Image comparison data
___
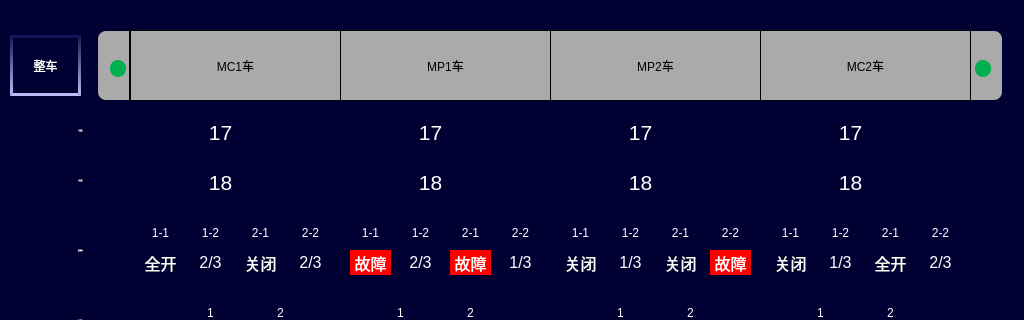
Old version of the form vehiclesetairconditionpage.ui in the repository 994656234/HHL; both pictures show x 0 to 1024 and y 0 to 320 of the 1024 by 706 pixel window.
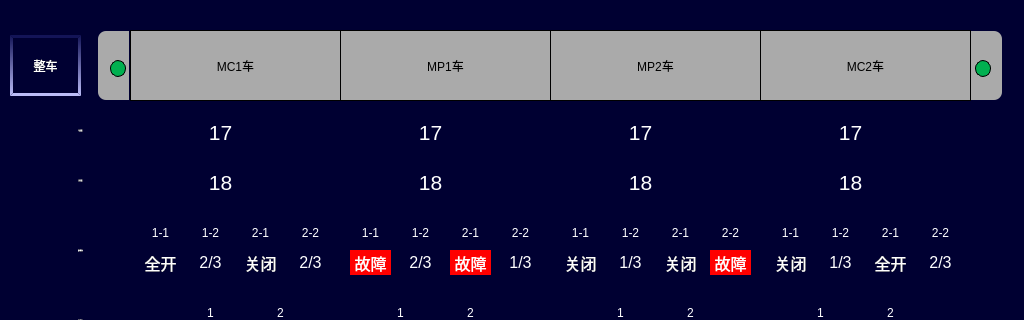
New version of the form. Icons and pictures are not drawn.

What changed in the file:
```diff
--- a/vehiclesetairconditionpage.ui
+++ b/vehiclesetairconditionpage.ui
@@ -1094,7 +1094,9 @@
    </property>
    <property name="styleSheet">
     <string notr="true">background-color: rgb(0, 176, 80);
-border-radius:8px;</string>
+border-radius:8px;
+font:24px,&quot;微软雅黑&quot;;
+border:1px solid black;</string>
    </property>
    <property name="text">
     <string/>
@@ -1111,7 +1113,9 @@
    </property>
    <property name="styleSheet">
     <string notr="true">background-color: rgb(0, 176, 80);
-border-radius:8px;</string>
+border-radius:8px;
+font:24px,&quot;微软雅黑&quot;;
+border:1px solid black;</string>
    </property>
    <property name="text">
     <string/>
```
Left out of the diff: 12 changed lines with no effect on the pictures.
___
• **Assigned task**: Return every line of the entries above that the string "pictures" appears in.

• **Result of this exercise**:
Old version of the form vehiclesetairconditionpage.ui in the repository 994656234/HHL; both pictures show x 0 to 1024 and y 0 to 320 of the 1024 by 706 pixel window.
New version of the form. Icons and pictures are not drawn.
Left out of the diff: 12 changed lines with no effect on the pictures.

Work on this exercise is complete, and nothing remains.